import matplotlib
from matplotlib import pylab, mlab, pyplot
np = numpy
plt = pyplot

from IPython.core.pylabtools import figsize, getfigs

from pylab import *
from numpy import *


Did you get it right the first time without cheating ? Are you able to say what has been imported in from pylab import * ? in from numpy import * ?

Of course, that is not the only thing it does. But was it your intention to do that the last time you used pylab?

### It is irreversible¶

Once you activate pylab mode, there is no going back. You cannot unimport things. Of course, with the %pylab magic you can always restart your kernel, but with the flag, all your kernels will start in pylab mode. Are you sure you will not need a non-pylab kernel?

### Unclear¶

When using the pylab flag, your audience usually has no way of knowing that you used the flag. If I use plot(range(10)), what will happen? Will it pop up a figure ? Inline it? Or throw an error?

In [ ]:
plot(range(10))


Because I'm mean, I won't execute the cell, so that you don't know whether or not I'm running in pylab mode or not. You might think it's not a big deal, but in teaching and research it is important to communicate exactly what you are doing.

### It pollutes the namespace¶

In [1]:
len(get_ipython().user_ns.keys())

Out[1]:
20
In [2]:
%pylab

Using matplotlib backend: Agg
Populating the interactive namespace from numpy and matplotlib


IPython 2.0-dev gives some warning, and will tell you wether it clobbers already non-built-in variables in the user namespace.

In [3]:
len(get_ipython().user_ns.keys())

Out[3]:
968

Can you really tell me the 948 additional things you now have in your namespace? Not a big deal? Really?

### It replaces built-ins¶

In [6]:
sum,all

Out[6]:
(<function numpy.core.fromnumeric.sum>, <function numpy.core.fromnumeric.all>)

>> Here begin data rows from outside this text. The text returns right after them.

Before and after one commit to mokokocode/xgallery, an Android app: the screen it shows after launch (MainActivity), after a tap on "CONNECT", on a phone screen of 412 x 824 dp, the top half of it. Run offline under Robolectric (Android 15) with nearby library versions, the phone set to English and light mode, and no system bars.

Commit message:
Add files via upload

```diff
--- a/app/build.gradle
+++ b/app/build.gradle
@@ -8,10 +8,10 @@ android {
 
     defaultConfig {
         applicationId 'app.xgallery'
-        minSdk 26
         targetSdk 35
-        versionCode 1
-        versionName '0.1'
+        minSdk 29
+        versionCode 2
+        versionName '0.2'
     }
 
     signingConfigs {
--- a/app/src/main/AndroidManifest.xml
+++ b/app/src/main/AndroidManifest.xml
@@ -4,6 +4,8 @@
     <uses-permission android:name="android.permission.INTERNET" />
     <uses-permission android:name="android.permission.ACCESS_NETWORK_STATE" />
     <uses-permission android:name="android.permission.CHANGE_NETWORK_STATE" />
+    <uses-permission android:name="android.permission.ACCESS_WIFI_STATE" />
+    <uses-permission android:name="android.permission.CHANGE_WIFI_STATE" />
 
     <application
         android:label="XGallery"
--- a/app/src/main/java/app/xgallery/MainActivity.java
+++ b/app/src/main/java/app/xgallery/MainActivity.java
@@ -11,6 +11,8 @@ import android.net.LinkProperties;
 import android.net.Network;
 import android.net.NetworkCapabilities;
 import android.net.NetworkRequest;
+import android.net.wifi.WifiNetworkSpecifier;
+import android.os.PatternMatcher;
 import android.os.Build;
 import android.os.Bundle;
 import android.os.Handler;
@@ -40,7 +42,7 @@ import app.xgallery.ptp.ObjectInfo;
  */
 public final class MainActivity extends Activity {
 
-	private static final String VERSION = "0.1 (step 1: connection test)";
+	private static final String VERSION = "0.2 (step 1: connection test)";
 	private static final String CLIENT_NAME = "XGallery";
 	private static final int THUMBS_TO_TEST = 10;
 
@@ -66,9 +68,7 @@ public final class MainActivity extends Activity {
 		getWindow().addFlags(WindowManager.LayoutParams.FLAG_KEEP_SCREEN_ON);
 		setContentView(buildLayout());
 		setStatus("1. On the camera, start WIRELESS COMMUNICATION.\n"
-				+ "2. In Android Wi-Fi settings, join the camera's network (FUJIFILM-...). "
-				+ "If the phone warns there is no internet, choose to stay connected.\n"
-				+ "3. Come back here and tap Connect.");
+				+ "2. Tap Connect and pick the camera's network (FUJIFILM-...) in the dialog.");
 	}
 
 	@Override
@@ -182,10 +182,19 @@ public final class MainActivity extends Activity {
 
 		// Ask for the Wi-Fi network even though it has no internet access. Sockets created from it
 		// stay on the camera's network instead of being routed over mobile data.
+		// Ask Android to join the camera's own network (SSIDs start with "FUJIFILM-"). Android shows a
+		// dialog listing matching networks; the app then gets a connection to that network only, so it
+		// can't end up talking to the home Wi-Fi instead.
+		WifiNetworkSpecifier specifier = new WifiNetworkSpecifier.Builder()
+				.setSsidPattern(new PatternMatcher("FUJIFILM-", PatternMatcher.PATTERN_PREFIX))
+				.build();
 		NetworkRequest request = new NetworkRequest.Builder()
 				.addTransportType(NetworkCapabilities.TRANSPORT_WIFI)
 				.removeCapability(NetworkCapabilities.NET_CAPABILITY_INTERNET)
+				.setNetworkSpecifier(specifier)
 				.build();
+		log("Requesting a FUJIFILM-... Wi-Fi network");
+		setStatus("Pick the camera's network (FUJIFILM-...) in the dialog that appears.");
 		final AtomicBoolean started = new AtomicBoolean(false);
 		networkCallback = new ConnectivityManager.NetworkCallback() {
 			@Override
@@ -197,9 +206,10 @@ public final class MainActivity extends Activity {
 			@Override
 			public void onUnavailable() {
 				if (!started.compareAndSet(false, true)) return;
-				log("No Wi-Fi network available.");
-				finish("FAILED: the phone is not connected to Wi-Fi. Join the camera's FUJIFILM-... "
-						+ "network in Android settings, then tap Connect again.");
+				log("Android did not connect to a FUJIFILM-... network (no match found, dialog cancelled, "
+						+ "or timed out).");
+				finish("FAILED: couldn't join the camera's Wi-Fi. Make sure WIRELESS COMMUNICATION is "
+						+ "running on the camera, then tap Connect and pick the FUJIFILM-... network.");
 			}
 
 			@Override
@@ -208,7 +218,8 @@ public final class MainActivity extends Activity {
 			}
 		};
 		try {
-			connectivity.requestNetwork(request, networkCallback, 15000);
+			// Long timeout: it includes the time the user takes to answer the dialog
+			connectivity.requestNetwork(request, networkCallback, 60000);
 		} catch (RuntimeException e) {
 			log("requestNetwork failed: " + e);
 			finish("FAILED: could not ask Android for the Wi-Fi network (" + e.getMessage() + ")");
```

Both used to be <function sum>,<function all> before using pylab, and this changes the behavior of your programs!

For example, it leads to non-pickable object in some cases:

@ogrisel @myusuf3 Ah, very curious. It loads fine in IPython but not in an IPython notebook. I must have a namespace collision or something.

Me:

Let me guess: $ipython notebook --pylab? But $ipython alone?

### Other unrelated actions¶

IPython developed and added the rich display protocol, so we added from IPython.display import display to what import pylab does.

Because matplotlib can work with different event loops, pylab added options to activate qt/gtk/osx/etc. event loops, and with the QtConsole and Notebook creation, the ability to select the inline backend, which registers display hooks.

The main things users remember, and often the main message that you can read here and there is that:

You need to use Pylab to get inline figures.

Which is false. Inline pylab mode is a convenient method to activate inline, and set up a display hook with matplotlib. You do not need pylab to have inline images, nor do you need matplotlib. With 1.0 and above the recommended way to set up inline figures would be to use %matplotlib.

### Side Effects¶

The worst part is it has the side effect of making people use pylab without even knowing it. Later on, they start asking question about how to reuse a graph in matplotlib because no one ever encounters the following code any more:

fig,ax = subplots(1,1)
ax.plot(...)

or why their script suddenly does not work in plain Python but works in IPython.

### It kills kittens, with a spoon...¶

Maybe not kittens, but it will force developers to explain the same things, again, and again, and again...

In [8]:
from IPython.display import YouTubeVideo

Out[8]:

## Make --pylab disappear.¶

Of course, we will not remove the --pylab flag for compatibility reasons, but please, for 2014, make the following resolutions:

• Use %matplotlib [inline|qt|osx|gtx] to select the right backend/event hook.
• Use explicit imports
• Make people aware of the issues
• Help by making no new articles/tutorials that mention --pylab

If really you only have 10 seconds left, the %pylab magic is fine.

As usual, this has been written in an IPython Notebook. You can send me pull request if I made mistakes, or if you have any additional remarks on why you shouldn't use --pylab.